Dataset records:
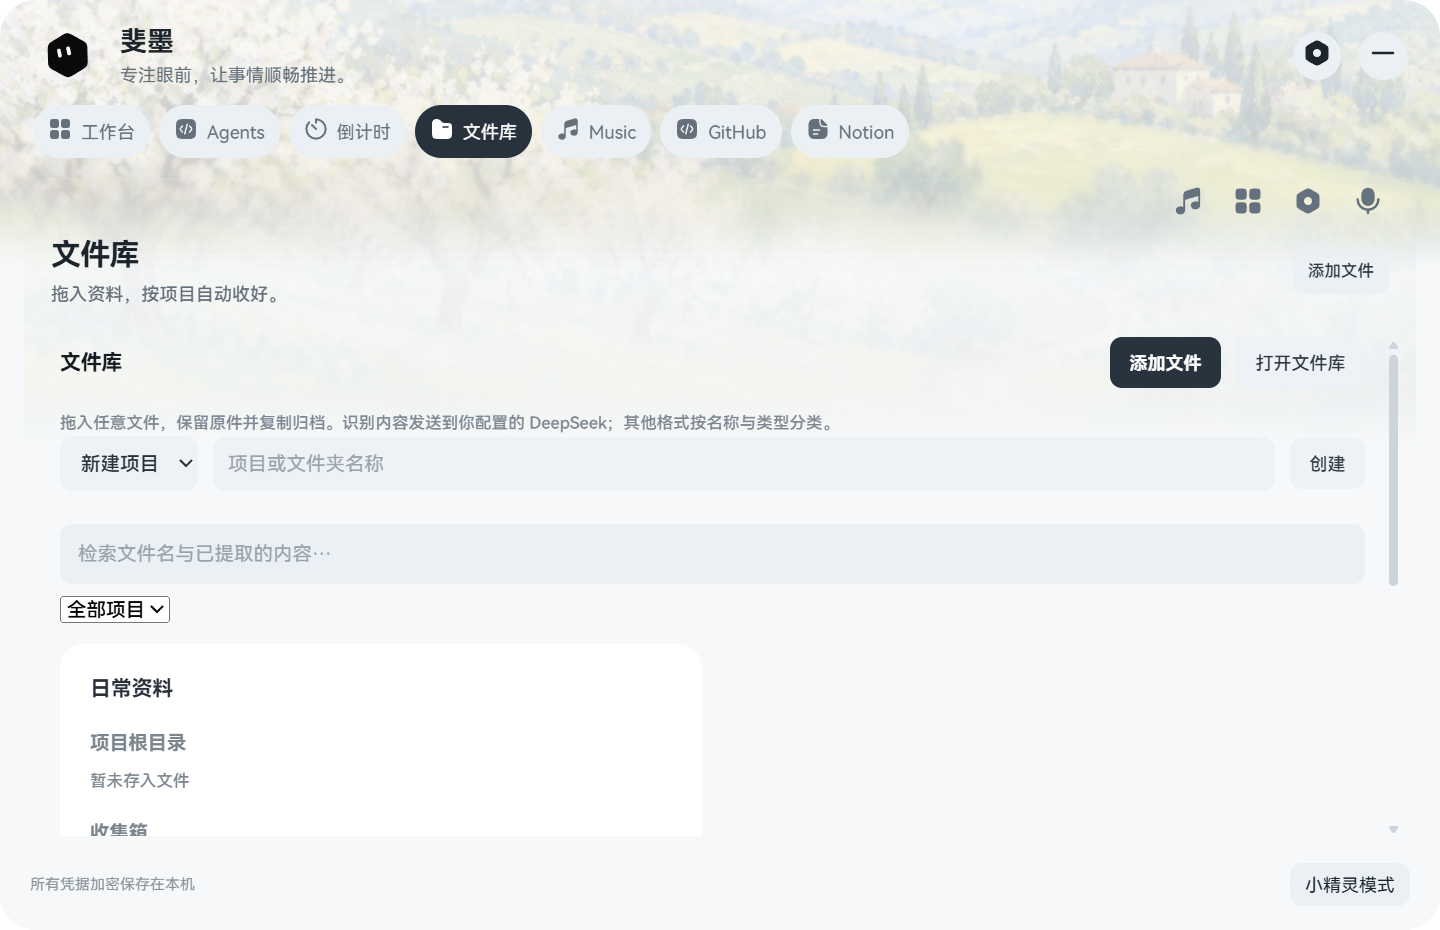
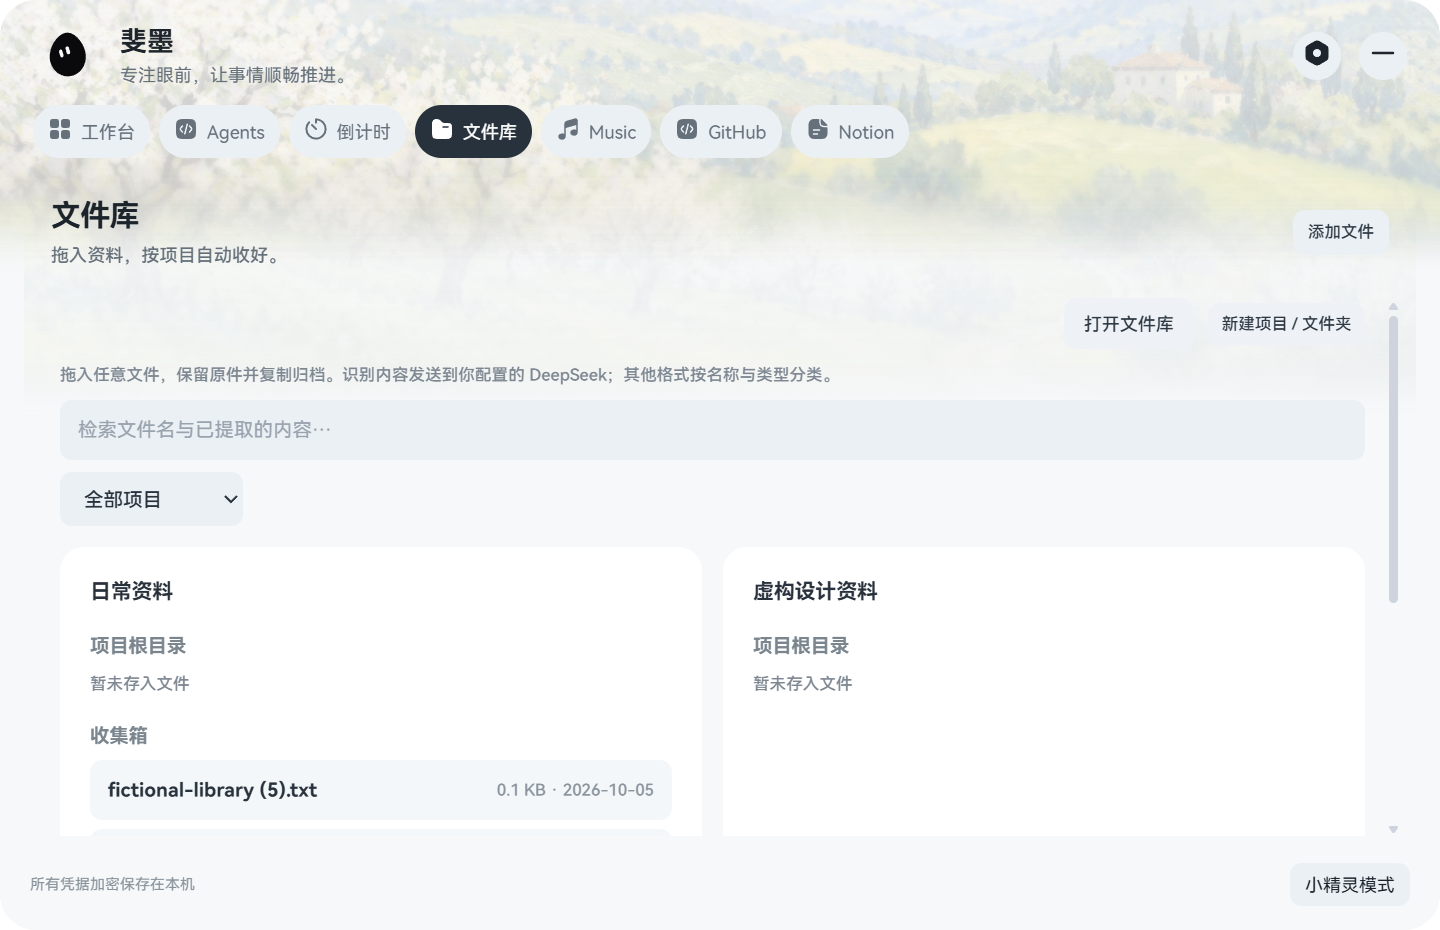
fix: compact file categories and restore private-only learning navigation

diff --git a/renderer/shared/file-library-ui.js b/renderer/shared/file-library-ui.js
@@ -11,8 +11,8 @@
   }
   function mount(root,data,api){root.replaceChildren();const head=el('div',null,'file-heading'),title=el('h3','文件库'),add=el('button','添加文件','btn primary'),open=el('button','打开文件库','btn');add.onclick=()=>run(()=>api.fileSelect());open.onclick=()=>run(()=>api.fileRoot());head.append(title,add,open);root.append(head,el('p','拖入任意文件，保留原件并复制归档。识别内容发送到你配置的 DeepSeek；其他格式按名称与类型分类。','hint'));
     for(const r of data.pending){const card=el('article',null,'card');if(r.phase==='等待选择')choose(card,r,data,api);else card.append(el('strong',r.name),el('p','正在识别文件内容…','hint'));root.append(card);}
-    const toolbar=el('div',null,'file-heading'),name=el('input'),project=el('select'),create=el('button','创建','btn');name.placeholder='项目或文件夹名称';name.maxLength=100;project.setAttribute('aria-label','创建位置');project.append(new Option('新建项目',''));for(const p of data.projects)project.append(new Option(p.name,p.id));create.onclick=()=>run(async()=>{await api.fileCreate({projectId:project.value,name:name.value});name.value='';});toolbar.append(project,name,create);root.append(toolbar);
-    const search=el('input');search.placeholder='检索文件名与已提取的内容…';search.className='file-search';search.setAttribute('aria-label','检索文件');root.append(search);const filter=el('select');filter.setAttribute('aria-label','筛选项目');filter.append(new Option('全部项目',''));for(const p of data.projects)filter.append(new Option(p.name,p.id));root.append(filter);const list=el('div',null,'file-list');root.append(list);let matched=null,searchTimer;search.oninput=()=>{clearTimeout(searchTimer);searchTimer=setTimeout(async()=>{matched=search.value?new Set((await api.fileSearch(search.value)).map(f=>f.id)):null;render();},120);};const render=()=>{list.replaceChildren();for(const p of data.projects.filter(p=>!filter.value||p.id===filter.value)){const section=el('article',null,'card');section.append(el('h3',p.name));for(const folder of [null,...p.folders]){const files=data.files.filter(f=>f.projectId===p.id&&(!matched||matched.has(f.id))&&(f.folderId||null)===(folder?.id||null));const label=el('h4',folder?.name||'项目根目录');section.append(label);if(!files.length)section.append(el('p','暂未存入文件','hint'));for(const f of files){const b=el('button',null,'file-row');b.append(el('strong',f.name),el('small',`${(f.size/1024).toFixed(1)} KB · ${f.createdAt.slice(0,10)}`));b.draggable=true;b.title='点击定位文件；拖动可复制到其他程序';b.ondragstart=e=>{e.preventDefault();api.fileDrag(f.id);};b.onclick=()=>run(()=>api.fileOpen(f.id));section.append(b);}}list.append(section);}if(!data.projects.length)list.append(el('div','还没有项目。拖入文件，或先创建一个项目。','empty'));};filter.onchange=render;render();
+    const newProject=el('button','新建项目 / 文件夹','btn small');head.append(newProject);if(root.id==='view-files'){title.remove();add.remove();}newProject.onclick=()=>{const dialog=el('dialog',null,'file-create-dialog'),name=el('input'),project=el('select'),create=el('button','创建','btn primary'),cancel=el('button','取消','btn');name.placeholder='项目或文件夹名称';name.maxLength=100;name.setAttribute('aria-label','项目或文件夹名称');project.setAttribute('aria-label','创建位置');project.append(new Option('新建项目',''));for(const p of data.projects)project.append(new Option('在 '+p.name+' 内建文件夹',p.id));create.onclick=()=>run(async()=>{await api.fileCreate({projectId:project.value,name:name.value});dialog.close();});cancel.onclick=()=>dialog.close();const actions=el('div',null,'actionbar');actions.append(cancel,create);dialog.append(el('h3','新建分类'),project,name,actions);dialog.onclose=()=>dialog.remove();document.body.append(dialog);dialog.showModal();name.focus();};
+    const search=el('input');search.placeholder='检索文件名与已提取的内容…';search.className='file-search';search.setAttribute('aria-label','检索文件');root.append(search);const filter=el('select');filter.className='file-filter';filter.setAttribute('aria-label','筛选项目');filter.append(new Option('全部项目',''));for(const p of data.projects)filter.append(new Option(p.name,p.id));root.append(filter);const list=el('div',null,'file-list');root.append(list);let matched=null,searchTimer;search.oninput=()=>{clearTimeout(searchTimer);searchTimer=setTimeout(async()=>{matched=search.value?new Set((await api.fileSearch(search.value)).map(f=>f.id)):null;render();},120);};const render=()=>{list.replaceChildren();for(const p of data.projects.filter(p=>!filter.value||p.id===filter.value)){const section=el('article',null,'card');section.append(el('h3',p.name));for(const folder of [null,...p.folders]){const files=data.files.filter(f=>f.projectId===p.id&&(!matched||matched.has(f.id))&&(f.folderId||null)===(folder?.id||null));const label=el('h4',folder?.name||'项目根目录');section.append(label);if(!files.length)section.append(el('p','暂未存入文件','hint'));for(const f of files){const b=el('button',null,'file-row');b.append(el('strong',f.name),el('small',`${(f.size/1024).toFixed(1)} KB · ${f.createdAt.slice(0,10)}`));b.draggable=true;b.title='点击定位文件；拖动可复制到其他程序';b.ondragstart=e=>{e.preventDefault();api.fileDrag(f.id);};b.onclick=()=>run(()=>api.fileOpen(f.id));section.append(b);}}list.append(section);}if(!data.projects.length)list.append(el('div','还没有项目。拖入文件，或先创建一个项目。','empty'));};filter.onchange=render;render();
   }
   window.FileLibraryUI={mount,choose};
 })();

diff --git a/renderer/island/island.js b/renderer/island/island.js
@@ -1,7 +1,7 @@
 'use strict';
 (() => {
   const {esc,icon,safe,requestCard,sessionCard,serviceCard,musicCard}=IslandWidgets,$=s=>document.querySelector(s);
-  let state=null,selected='workbench',workbenchTab='voice',expandedKnown=false,expanded=false,collapseTimer=null,signature='',requestIndex=0,petId='',pets=[],busy=false,embeddedFocused=false,reply='',assistant=null,attachment=null,frame=null;
+  let state=null,selected='workbench',workbenchTab='voice',requestedTab=null,expandedKnown=false,expanded=false,collapseTimer=null,signature='',requestIndex=0,petId='',pets=[],busy=false,embeddedFocused=false,reply='',assistant=null,attachment=null,frame=null;
   function expand(on){expandedKnown=true;expanded=!!on;$('#island').classList.toggle('collapsed',!expanded);if(on){$('#quick-pills').hidden=true;renderPanel();}publishHit();}
   $('#compact').onkeydown=null;$('#compact').onclick=null;$('#collapse').onclick=()=>safe(()=>api.islandExpand(false));
   $('#compact').onmouseenter=()=>clearTimeout(collapseTimer);
@@ -61,8 +61,8 @@
   document.querySelectorAll('[data-music]').forEach(b=>b.onclick=e=>{e.stopPropagation();safe(()=>api.musicCommand(b.dataset.music));});
   const lyricTick=()=>{if(!state?.music.playing)return;const m=state.music,secs=m.position+(Date.now()-(m.sampledAt||Date.now()))/1000;let text=m.title||'音乐播放中';for(const l of m.lyrics||[])if(l.time<=secs)text=l.text;const root=$('#compact-lyric');if(root.dataset.text!==text){root.dataset.text=text;const span=document.createElement('span');span.textContent=text;root.replaceChildren(span);requestAnimationFrame(()=>{const overflow=span.scrollWidth-root.clientWidth;if(overflow>0&&!matchMedia('(prefers-reduced-motion: reduce)').matches)span.animate([{transform:'translateX(0)',offset:0},{transform:'translateX(0)',offset:.12},{transform:'translateX(-'+(overflow+6)+'px)',offset:.8},{transform:'translateX(-'+(overflow+6)+'px)',offset:1}],{duration:Math.max(6000,overflow*70),iterations:Infinity,direction:'alternate',easing:'linear'});});}};setInterval(lyricTick,300);
   window.addEventListener('message',e=>{if(e.source===$('#full-workbench').contentWindow&&e.data?.type==='feimo:workbench-busy')embeddedFocused=!!e.data.busy;});
-  function navigate(tab){const route=String(tab).split(':')[0];selected=['agents','focus','files'].includes(route)?route:'workbench';workbenchTab=tab;signature='';$('#full-workbench').dataset.route='';renderPanel();}
-  $('#full-workbench').onload=()=>navigate(state?.module||'voice');api.onIslandNavigate(navigate);window.FeimoNavigate=navigate;api.onIslandIdle(idle=>$('#island').classList.toggle('idle-dot',idle));
+  function navigate(tab){requestedTab=tab;const route=String(tab).split(':')[0];selected=['agents','focus','files'].includes(route)?route:'workbench';workbenchTab=tab;signature='';$('#full-workbench').dataset.route='';renderPanel();}
+  $('#full-workbench').onload=()=>navigate(requestedTab||state?.module||'voice');api.onIslandNavigate(navigate);window.FeimoNavigate=navigate;api.onIslandIdle(idle=>$('#island').classList.toggle('idle-dot',idle));
   function publishHit(){const rects=[...document.querySelectorAll('#island,#quick-pills:not([hidden]),dialog[open]')].map(el=>{const r=el.getBoundingClientRect();return {x:r.x,y:r.y,width:r.width,height:r.height};});api.islandHit?.(rects);}
   const hitObserver=new ResizeObserver(publishHit);hitObserver.observe($('#island'));document.addEventListener('animationstart',()=>{let end=performance.now()+450;const tick=()=>{publishHit();if(performance.now()<end)requestAnimationFrame(tick);};requestAnimationFrame(tick);});
   api.onIslandChanged(update);api.onIslandExpanded(expand);api.onFocusTick(()=>safe(async()=>update(await api.islandState())));

diff --git a/renderer/island/compact-tools.js b/renderer/island/compact-tools.js
@@ -4,7 +4,6 @@
  const dock=$('#quick-pills'),pill=$('#compact'),title=pill.querySelector('.compact-copy strong'),status=$('#compact-status');let state,hideTimer,cardType='',hover=false;
  const controls=document.createElement('span');controls.className='compact-controls';pill.insertBefore(controls,$('#compact-open'));
  const quick=[['CalendarDays','日程','schedule'],['Timer','倒计时','focus'],['Music','白噪音','noise'],['ClipboardText','剪贴板','clipboard'],['NoteText','速记','notes'],['Palette','配色','palette'],['Broom','清洗文字','clean'],['Image','截图识字','ocr'],['ChartBar','Codex额度','quota'],['Folder','存入文件','files']];
- if(api.studyPrompt)quick.push(['DocumentText','知识卡片','knowledge'],['CheckCircle','学习统计','studyStats']);
  const row=document.createElement('div');row.className='quick-pill-row';const card=document.createElement('section');card.className='quick-card';card.hidden=true;dock.append(row,card);
  for(const [glyph,name,type]of quick){const b=document.createElement('button');b.className='quick-pill';b.innerHTML=icon(glyph,16)+' '+esc(name);b.onclick=()=>safe(()=>open(type));row.append(b);}
  row.onwheel=e=>{e.preventDefault();row.scrollBy({left:e.deltaY||e.deltaX,behavior:'smooth'});};
@@ -19,7 +18,6 @@
  async function open(type){cardType=type;await api.islandReveal();
   if(type==='clean'||type==='ocr'){const r=head(type==='clean'?'正在清洗文字…':'正在提取图片文字…');await api.clipboardRunQuick(type==='clean'?'text':'image');r.textContent='已开始处理，完成后自动复制。';return;}
   if(type==='files'){await api.fileSelect();return;}
-  if(type==='knowledge'||type==='studyStats'){await api.studyPrompt(type==='knowledge'?'knowledge':'stats');return;}
   const root=head(({focus:'专注一会儿',noise:'白噪音',schedule:'新建日程',clipboard:'剪贴板',notes:'记下一个想法',palette:'精选配色',quota:'Codex 额度'})[type]);
   if(type==='focus'){const f=await api.focusState();root.innerHTML=`<label>时长（分钟）<input type="number" min="1" max="720" value="25" aria-label="快捷计时分钟"></label><label>任务<select aria-label="快捷计时任务">${f.labels.map(l=>`<option value="${esc(l.id)}">${esc(l.name)}</option>`).join('')}</select></label><label>方式<select aria-label="快捷计时方式"><option value="pomodoro">番茄钟</option><option value="countdown">倒计时</option></select></label>`;action(root,'开始计时',async()=>{await api.focusStart({minutes:+root.querySelector('input').value,labelId:root.querySelectorAll('select')[0].value,mode:root.querySelectorAll('select')[1].value});close();},true);}
   if(type==='schedule'){root.innerHTML='<input aria-label="日程标题" placeholder="要做什么？" maxlength="200"><input aria-label="日程时间" type="datetime-local">';action(root,'保存日程',async()=>{const [text,date]=root.querySelectorAll('input');if(!text.value.trim()||!date.value)throw Error('请填写标题和时间');await api.calendarAdd({title:text.value.trim(),startsAtUtc:new Date(date.value).toISOString(),reminderOffsets:[15]});root.textContent='日程已经记好啦。';},true);}

diff --git a/renderer/shared/island-widgets.css b/renderer/shared/island-widgets.css
@@ -3,3 +3,5 @@
 .archive-chooser{display:grid;gap:10px}.archive-chooser h3{margin:0;font-size:16px}.archive-chooser input,.archive-chooser select,.file-heading input,.file-heading select,.file-heading+select{min-width:0;max-width:100%;border:0;border-radius:8px;background:#edf2f5;color:#26323d;padding:10px;font:inherit}.archive-name{font-weight:600;overflow-wrap:anywhere;margin:0}.file-heading{display:flex;align-items:center;gap:10px;flex-wrap:wrap;margin-bottom:14px}.file-heading h3{margin:0;flex:1}.file-heading input{flex:1}.file-list{display:grid;gap:14px;margin-top:14px}.file-list h4{font-size:13px;color:#78858f;margin:18px 0 8px}.file-row{width:100%;display:flex;gap:12px;align-items:center;justify-content:space-between;text-align:left;border:0;border-radius:8px;background:#f4f7f9;padding:12px;margin:6px 0;color:#26323d}.file-row strong{overflow-wrap:anywhere}.file-row small{color:#88949e;flex-shrink:0}.file-list .card{padding:20px;border-radius:16px;background:white}.archive-chooser .hint{margin:0}
 
 .file-search{width:100%;padding:12px;border:0;border-radius:8px;background:#eaf0f4;color:#26323d;font:inherit;margin:8px 0}.file-mention-picker{position:fixed;max-height:230px;overflow:auto;padding:8px;background:#fff;border-radius:16px;z-index:9999;box-shadow:none;border:1px solid #edf1f4}.file-mention-picker button{width:100%;border:0;border-radius:8px;background:white;text-align:left;padding:9px;color:#26323d}.file-mention-picker button.active{background:#eaf0f4}.file-mention-picker strong,.file-mention-picker small{display:block;overflow:hidden;text-overflow:ellipsis;white-space:nowrap}.file-mention-picker small{color:#87939d;font-size:11px;margin-top:4px}
+
+.file-filter{border:0;border-radius:8px;background:#eaf0f4;color:#26323d;font:inherit;padding:9px 12px;min-height:36px;max-width:220px;cursor:pointer}.file-create-dialog{border:0;border-radius:16px;background:white;color:#26323d;box-shadow:none;padding:24px;width:min(360px,calc(100vw - 40px))}.file-create-dialog::backdrop{background:#26323d26}.file-create-dialog h3{margin-bottom:16px}.file-create-dialog input,.file-create-dialog select{width:100%;border:0;border-radius:8px;background:#eaf0f4;color:#26323d;padding:12px;font:inherit;margin-bottom:12px}.file-create-dialog .actionbar{display:flex;gap:8px;justify-content:flex-end}

diff --git a/lib/island-host.js b/lib/island-host.js
@@ -31,7 +31,7 @@ class IslandHost{
     this.win=new BrowserWindow({width:248,height:58,show:false,frame:false,transparent:true,backgroundColor:'#00000000',hasShadow:false,skipTaskbar:true,resizable:false,focusable:true,alwaysOnTop:true,webPreferences:{preload:path.join(__dirname,'..','preload','workbar-preload.js'),contextIsolation:true,nodeIntegration:false,sandbox:false,backgroundThrottling:false}});
     this.win.setAlwaysOnTop(true,'screen-saver');this.win.setIgnoreMouseEvents(true,{forward:true});this.win.webContents.setWindowOpenHandler(()=>({action:'deny'}));this.win.webContents.on('will-navigate',e=>e.preventDefault());
     const file=path.join(__dirname,'..','renderer','island','island.html');
-    watchWindow(this.win,{file,onReady:()=>{this.applyMode();this.changed();},quitting:()=>this.quitting});
+    watchWindow(this.win,{file,onReady:()=>{this.applyMode();this.win.webContents.send('island:navigate',this.module||'voice');this.changed();},quitting:()=>this.quitting});
     this.win.on('closed',()=>{this.win=null;});this.position();void this.win.loadFile(file);
   }
   expand(on){const previous=this.expanded;this.expanded=!!on;if(!alive(this.win))this.create();this.win.webContents.send('island:expanded',this.expanded);this.idle=false;this.revealUntil=Date.now()+2200;this.position(true);this.changed();if(previous!==this.expanded)this.onUIChange();if(!on)this.win.blur();}

diff --git a/renderer/workbar/workbar.css b/renderer/workbar/workbar.css
@@ -657,3 +657,5 @@ body.embedded #brand,body.embedded #workspace-header>.feimo-header-art{display:n
 
 /* Direct toolbox routes and a single module level in top mode. */
 #tabs{overflow-x:auto;scrollbar-width:none}#tabs .tab{flex:1 0 68px;white-space:nowrap}body[data-tool-section]:not([data-tool-section=""]) #view-tools>.tool-tabs{display:none}body.embedded #tabs [data-tab="agents"],body.embedded #tabs [data-tab="focus"],body.embedded #tabs [data-tab="files"]{display:none}body.embedded.primary-module #tabs{display:none}body.embedded #workspace-header{--feimo-header-bleed:88px}body.embedded #workspace-header>.feimo-header-art{display:block;opacity:.22}body.embedded #workspace-header>.feimo-header-art::before{background-position:center 66%;opacity:.25}body.embedded #panel{background:transparent}body.embedded #content{position:relative;z-index:1}body.embedded #page-header{padding-top:8px;padding-bottom:20px}
+
+body.embedded #titlebar{display:none}body.embedded #tabs{margin-top:4px}body.embedded.primary-module #page-header{padding-top:12px}body.embedded #view-files>.file-heading{justify-content:flex-end;margin-bottom:8px}

diff --git a/RELEASE_NOTES.md b/RELEASE_NOTES.md
@@ -1,5 +1,12 @@
 # Release notes
 
+## 1.6.1
+
+- 文件库新建分类改为小按钮与按需弹窗，统一项目筛选控件；减少重复标题与添加文件入口。
+- 顶部内部模块移除重复快捷图标，保留直接 Dock 与顶部设置。私人版学习空间加入一级 Dock；公开版不含该入口和接口。
+- 完成打包后的完整横向页面、原生会话批准、PDF 内容提取与归档验证。
+
+
 ## 1.6.0
 
 - 修复历史日志同步扫描阻塞启动与托盘响应；加入渲染器恢复、位置校正和“重新显示 / 恢复助手”。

EXERCISE DETAILS: Print exactly the lines from the one containing "diff --git a/RELEASE_NOTES.md" through the last line of the records above, both included.

COMPLETED TASK:
diff --git a/RELEASE_NOTES.md b/RELEASE_NOTES.md
@@ -1,5 +1,12 @@
 # Release notes
 
+## 1.6.1
+
+- 文件库新建分类改为小按钮与按需弹窗，统一项目筛选控件；减少重复标题与添加文件入口。
+- 顶部内部模块移除重复快捷图标，保留直接 Dock 与顶部设置。私人版学习空间加入一级 Dock；公开版不含该入口和接口。
+- 完成打包后的完整横向页面、原生会话批准、PDF 内容提取与归档验证。
+
+
 ## 1.6.0
 
 - 修复历史日志同步扫描阻塞启动与托盘响应；加入渲染器恢复、位置校正和“重新显示 / 恢复助手”。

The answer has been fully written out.